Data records
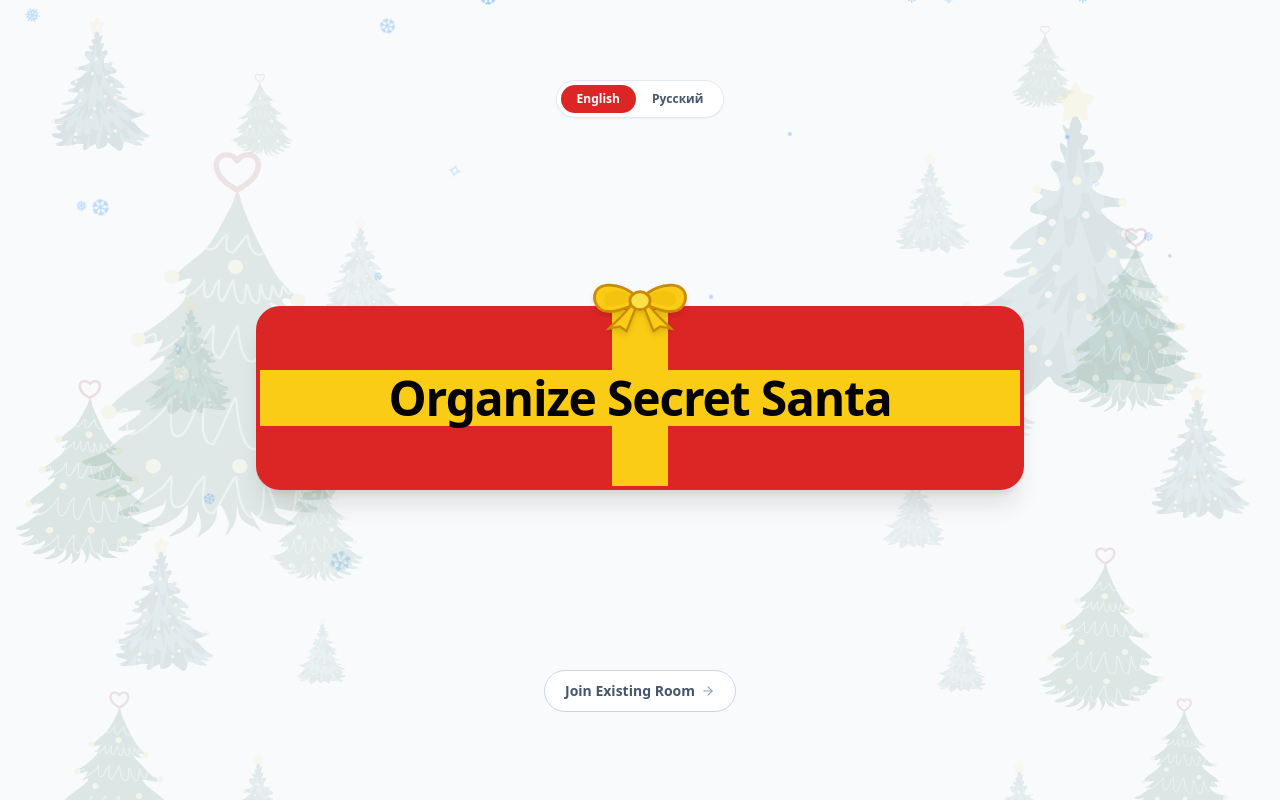
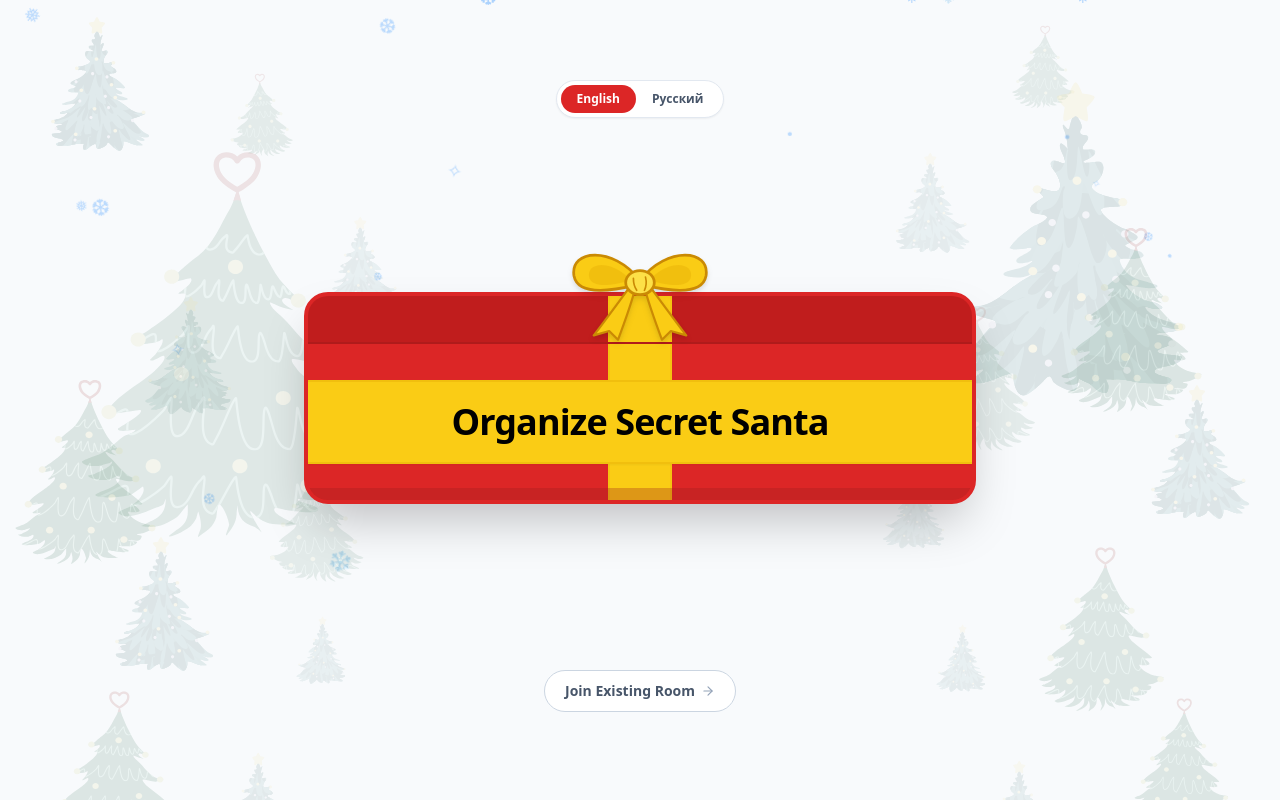
Before and after one commit to SorrowCrow/secretSanta, a Next.js app: page /secretSanta/ in a window 1280 px wide. Shown: the top 800 px of the page. Built offline with nearby package versions, Linux system fonts and the light colour scheme.

Commit message:
feat: authentic gift box structure with lid, lush bow, and ribbon sash for title

```diff
--- a/src/app/page.tsx
+++ b/src/app/page.tsx
@@ -153,88 +153,121 @@ export default function HomePage() {
           <LanguageSwitch />
         </div>
 
-        {/* Big button in the middle: Styled as a red Christmas Present with yellow ribbons! */}
+        {/* Big button in the middle: Styled as an authentic, charming Christmas Present! */}
         <div className="my-auto py-10 w-full flex justify-center px-4">
           <a
             href="#create"
-            className="group relative inline-block p-10 sm:p-14 md:p-16 rounded-3xl bg-red-600 border-4 border-red-600 hover:border-yellow-400 shadow-xl hover:shadow-2xl transition-all duration-200 hover:scale-[1.02] active:scale-[0.98] cursor-pointer max-w-3xl w-full overflow-visible"
+            className="group relative inline-block rounded-3xl bg-red-600 border-4 border-red-600 hover:border-yellow-400 shadow-2xl hover:shadow-[0_20px_45px_rgba(220,38,38,0.28)] transition-all duration-200 hover:-translate-y-1.5 active:translate-y-0 cursor-pointer max-w-xl sm:max-w-2xl w-full overflow-visible"
           >
-            {/* Christmas Ribbon Bow Knot on Top (Yellow) */}
-            <div className="absolute -top-8 sm:-top-11 left-1/2 -translate-x-1/2 select-none pointer-events-none group-hover:scale-110 transition-transform z-20">
+            {/* Christmas Ribbon Bow Knot on Top (Lush Yellow Bow) */}
+            <div className="absolute -top-11 sm:-top-16 left-1/2 -translate-x-1/2 select-none pointer-events-none group-hover:scale-110 group-hover:-translate-y-1 transition-transform duration-200 z-30">
               <svg
-                viewBox="0 0 100 60"
-                className="w-20 sm:w-28 h-auto drop-shadow-md"
+                viewBox="0 0 160 100"
+                className="w-32 sm:w-44 h-auto drop-shadow-md"
                 fill="none"
                 xmlns="http://www.w3.org/2000/svg"
               >
-                {/* Left Loop */}
+                {/* Left Ribbon Tail */}
                 <path
-                  d="M50 30 C30 10, 5 15, 10 32 C15 48, 38 38, 50 32"
+                  d="M72 48 C62 62, 50 78, 38 94 L52 90 L60 98 C66 82, 72 66, 76 50 Z"
                   fill="#FACC15"
+                  stroke="#CA8A04"
+                  strokeWidth="2"
+                  strokeLinejoin="round"
+                />
+                {/* Right Ribbon Tail */}
+                <path
+                  d="M88 48 C98 62, 110 78, 122 94 L108 90 L100 98 C94 82, 88 66, 84 50 Z"
+                  fill="#FACC15"
+                  stroke="#CA8A04"
+                  strokeWidth="2"
+                  strokeLinejoin="round"
+                />
+                {/* Left Outer Loop */}
+                <path
+                  d="M80 44 C55 12, 16 16, 20 40 C24 60, 60 52, 78 48 Z"
+                  fill="#FACC15"
+                  stroke="#CA8A04"
+                  strokeWidth="2.5"
+                  strokeLinejoin="round"
+                />
+                {/* Left Inner Fold */}
+                <path
+                  d="M70 42 C52 24, 30 28, 34 42 C38 52, 58 48, 70 44 Z"
+                  fill="#EAB308"
+                  opacity="0.5"
+                />
+                {/* Right Outer Loop */}
+                <path
+                  d="M80 44 C105 12, 144 16, 140 40 C136 60, 100 52, 82 48 Z"
+                  fill="#FACC15"
+                  stroke="#CA8A04"
+                  strokeWidth="2.5"
+                  strokeLinejoin="round"
+                />
+                {/* Right Inner Fold */}
+                <path
+                  d="M90 42 C108 24, 130 28, 126 42 C122 52, 102 48, 90 44 Z"
+                  fill="#EAB308"
+                  opacity="0.5"
+                />
+                {/* Center Knot */}
+                <ellipse
+                  cx="80"
+                  cy="46"
+                  rx="13"
+                  ry="11"
+                  fill="#FDE047"
                   stroke="#CA8A04"
                   strokeWidth="2.5"
                 />
                 <path
-                  d="M45 28 C32 18, 16 22, 18 32 C20 40, 36 34, 45 30"
-                  fill="#EAB308"
-                  opacity="0.4"
-                />
-                {/* Right Loop */}
-                <path
-                  d="M50 30 C70 10, 95 15, 90 32 C85 48, 62 38, 50 32"
-                  fill="#FACC15"
+                  d="M74 42 C74 46, 75 50, 77 53"
                   stroke="#CA8A04"
-                  strokeWidth="2.5"
+                  strokeWidth="1.5"
+                  strokeLinecap="round"
                 />
                 <path
-                  d="M55 28 C68 18, 84 22, 82 32 C80 40, 64 34, 55 30"
-                  fill="#EAB308"
-                  opacity="0.4"
-                />
-                {/* Left Ribbon Tail */}
-                <path
-                  d="M44 32 C38 42, 28 50, 22 56 L32 54 L38 58 C42 48, 46 38, 48 32 Z"
-                  fill="#FACC15"
+                  d="M85 41 C86 45, 86 49, 84 53"
                   stroke="#CA8A04"
-                  strokeWidth="2"
-                />
-                {/* Right Ribbon Tail */}
-                <path
-                  d="M56 32 C62 42, 72 50, 78 56 L68 54 L62 58 C58 48, 54 38, 52 32 Z"
-                  fill="#FACC15"
-                  stroke="#CA8A04"
-                  strokeWidth="2"
-                />
-                {/* Center Knot */}
-                <ellipse
-                  cx="50"
-                  cy="31"
-                  rx="9"
-                  ry="8"
-                  fill="#FDE047"
-                  stroke="#CA8A04"
-                  strokeWidth="2.5"
+                  strokeWidth="1.5"
+                  strokeLinecap="round"
                 />
               </svg>
             </div>
 
-            {/* Vertical Ribbon Strap (Yellow) */}
+            {/* Gift Box Lid (Distinct top section with rim) */}
+            <div className="h-10 sm:h-12 bg-red-700/80 border-b-2 border-red-800/40 rounded-t-[20px] relative overflow-hidden flex items-center justify-center">
+              {/* Vertical Ribbon crossing the lid */}
               <div
                 aria-hidden="true"
-              className="absolute inset-y-0 left-1/2 -translate-x-1/2 w-10 sm:w-14 bg-yellow-400 pointer-events-none"
+                className="w-12 sm:w-16 h-full bg-yellow-400 border-x-2 border-yellow-500/40 pointer-events-none"
+              />
+            </div>
+
+            {/* Gift Box Main Body */}
+            <div className="relative py-7 sm:py-9 flex flex-col justify-center items-center overflow-hidden rounded-b-[20px]">
+              {/* Vertical Ribbon Strap running through main body */}
+              <div
+                aria-hidden="true"
+                className="absolute inset-y-0 left-1/2 -translate-x-1/2 w-12 sm:w-16 bg-yellow-400 border-x-2 border-yellow-500/40 pointer-events-none"
               />
 
-            {/* Horizontal Ribbon Strap (Yellow) */}
+              {/* Horizontal Satin Ribbon Sash carrying the black title */}
               <div
                 aria-hidden="true"
-              className="absolute inset-x-0 top-1/2 -translate-y-1/2 h-10 sm:h-14 bg-yellow-400 pointer-events-none"
-            />
-
-            {/* Content inside the present: Single-line title in black */}
-            <div className="relative z-10 flex flex-col items-center justify-center">
-              <h1 className="text-2xl sm:text-4xl md:text-5xl font-black tracking-tight text-center text-black select-none">
+                className="relative z-10 w-full py-4 sm:py-5 px-4 sm:px-8 bg-yellow-400 border-y-2 border-yellow-500/50 shadow-sm flex items-center justify-center"
+              >
+                <h1 className="text-2xl sm:text-3xl md:text-4xl font-black tracking-tight text-center text-black select-none">
                   {t('hero.word1')} {t('hero.word2')} {t('hero.word3')}
                 </h1>
+              </div>
+
+              {/* Box Bottom Base Rim (Flat shadow depth) */}
+              <div
+                aria-hidden="true"
+                className="h-3 bg-red-800/30 w-full absolute bottom-0 inset-x-0 pointer-events-none"
+              />
             </div>
           </a>
         </div>
```
Lines whose indentation alone changed are shown as unchanged.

■ **Problem requirements**: Within the entries above, find the string "pointer" and return each line that holds it.

■ **Result of the exercise**:
-            className="group relative inline-block p-10 sm:p-14 md:p-16 rounded-3xl bg-red-600 border-4 border-red-600 hover:border-yellow-400 shadow-xl hover:shadow-2xl transition-all duration-200 hover:scale-[1.02] active:scale-[0.98] cursor-pointer max-w-3xl w-full overflow-visible"
+            className="group relative inline-block rounded-3xl bg-red-600 border-4 border-red-600 hover:border-yellow-400 shadow-2xl hover:shadow-[0_20px_45px_rgba(220,38,38,0.28)] transition-all duration-200 hover:-translate-y-1.5 active:translate-y-0 cursor-pointer max-w-xl sm:max-w-2xl w-full overflow-visible"
-            <div className="absolute -top-8 sm:-top-11 left-1/2 -translate-x-1/2 select-none pointer-events-none group-hover:scale-110 transition-transform z-20">
+            <div className="absolute -top-11 sm:-top-16 left-1/2 -translate-x-1/2 select-none pointer-events-none group-hover:scale-110 group-hover:-translate-y-1 transition-transform duration-200 z-30">
-              className="absolute inset-y-0 left-1/2 -translate-x-1/2 w-10 sm:w-14 bg-yellow-400 pointer-events-none"
+                className="w-12 sm:w-16 h-full bg-yellow-400 border-x-2 border-yellow-500/40 pointer-events-none"
+                className="absolute inset-y-0 left-1/2 -translate-x-1/2 w-12 sm:w-16 bg-yellow-400 border-x-2 border-yellow-500/40 pointer-events-none"
-              className="absolute inset-x-0 top-1/2 -translate-y-1/2 h-10 sm:h-14 bg-yellow-400 pointer-events-none"
+                className="h-3 bg-red-800/30 w-full absolute bottom-0 inset-x-0 pointer-events-none"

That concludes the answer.